> _WHAT TO PRODUCE_: When you reproduce the entries below, keep each one exact and drop any pictures.

• • • • • • •

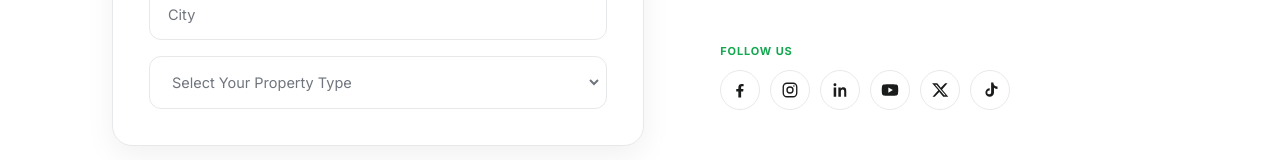
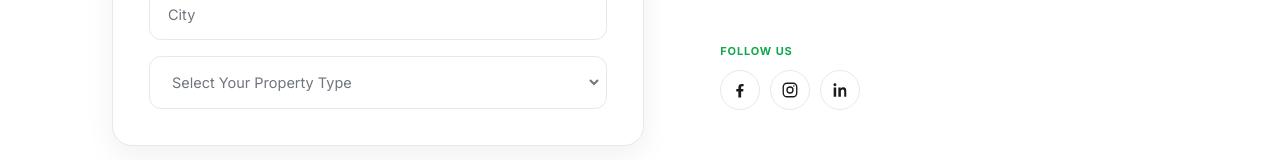
Before and after one commit to khurram7jc/propkads-website, a Next.js app: page / in a window 1280 px wide. Shown: the part 7880-8040 px from the top of the page. Built offline with nearby package versions, Linux system fonts and the light colour scheme; no server answers; the database is empty.

Commit message:
Contact section: keep only Facebook, Instagram, LinkedIn social icons

```diff
--- a/app/page.js
+++ b/app/page.js
@@ -1,7 +1,7 @@
 'use client';
 import { useEffect, useState } from 'react';
 import Header from '@/components/Header';
-import { PhoneIcon, MailIcon, PinIcon, FacebookIcon, InstagramIcon, LinkedInIcon, YoutubeIcon, XIcon, TiktokIcon } from '@/components/Icons';
+import { PhoneIcon, MailIcon, PinIcon, FacebookIcon, InstagramIcon, LinkedInIcon } from '@/components/Icons';
 import Hero from '@/components/Hero';
 import Positioning from '@/components/Positioning';
 import SystemFlow from '@/components/SystemFlow';
@@ -306,9 +306,6 @@ export default function Home() {
                 <a href={c.social_facebook || 'https://www.facebook.com/Propkads/'} target="_blank" rel="noopener noreferrer" aria-label="Facebook"><FacebookIcon /></a>
                 <a href={c.social_instagram || 'https://www.instagram.com/propkads/'} target="_blank" rel="noopener noreferrer" aria-label="Instagram"><InstagramIcon /></a>
                 <a href={c.social_linkedin || 'https://www.linkedin.com/company/propkads/'} target="_blank" rel="noopener noreferrer" aria-label="LinkedIn"><LinkedInIcon /></a>
-                <a href={c.social_youtube || 'https://www.youtube.com/@Propkads'} target="_blank" rel="noopener noreferrer" aria-label="YouTube"><YoutubeIcon /></a>
-                <a href={c.social_x || 'https://x.com/propkads'} target="_blank" rel="noopener noreferrer" aria-label="X"><XIcon /></a>
-                <a href={c.social_tiktok || 'https://www.tiktok.com/@propkads'} target="_blank" rel="noopener noreferrer" aria-label="TikTok"><TiktokIcon /></a>
               </div>
             </div>
           </div>
```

• • • • • • •

> _OUTPUT OF THE EXERCISE_:
Before and after one commit to khurram7jc/propkads-website, a Next.js app: page / in a window 1280 px wide. Shown: the part 7880-8040 px from the top of the page. Built offline with nearby package versions, Linux system fonts and the light colour scheme; no server answers; the database is empty.

Commit message:
Contact section: keep only Facebook, Instagram, LinkedIn social icons

```diff
--- a/app/page.js
+++ b/app/page.js
@@ -1,7 +1,7 @@
 'use client';
 import { useEffect, useState } from 'react';
 import Header from '@/components/Header';
-import { PhoneIcon, MailIcon, PinIcon, FacebookIcon, InstagramIcon, LinkedInIcon, YoutubeIcon, XIcon, TiktokIcon } from '@/components/Icons';
+import { PhoneIcon, MailIcon, PinIcon, FacebookIcon, InstagramIcon, LinkedInIcon } from '@/components/Icons';
 import Hero from '@/components/Hero';
 import Positioning from '@/components/Positioning';
 import SystemFlow from '@/components/SystemFlow';
@@ -306,9 +306,6 @@ export default function Home() {
                 <a href={c.social_facebook || 'https://www.facebook.com/Propkads/'} target="_blank" rel="noopener noreferrer" aria-label="Facebook"><FacebookIcon /></a>
                 <a href={c.social_instagram || 'https://www.instagram.com/propkads/'} target="_blank" rel="noopener noreferrer" aria-label="Instagram"><InstagramIcon /></a>
                 <a href={c.social_linkedin || 'https://www.linkedin.com/company/propkads/'} target="_blank" rel="noopener noreferrer" aria-label="LinkedIn"><LinkedInIcon /></a>
-                <a href={c.social_youtube || 'https://www.youtube.com/@Propkads'} target="_blank" rel="noopener noreferrer" aria-label="YouTube"><YoutubeIcon /></a>
-                <a href={c.social_x || 'https://x.com/propkads'} target="_blank" rel="noopener noreferrer" aria-label="X"><XIcon /></a>
-                <a href={c.social_tiktok || 'https://www.tiktok.com/@propkads'} target="_blank" rel="noopener noreferrer" aria-label="TikTok"><TiktokIcon /></a>
               </div>
             </div>
           </div>
```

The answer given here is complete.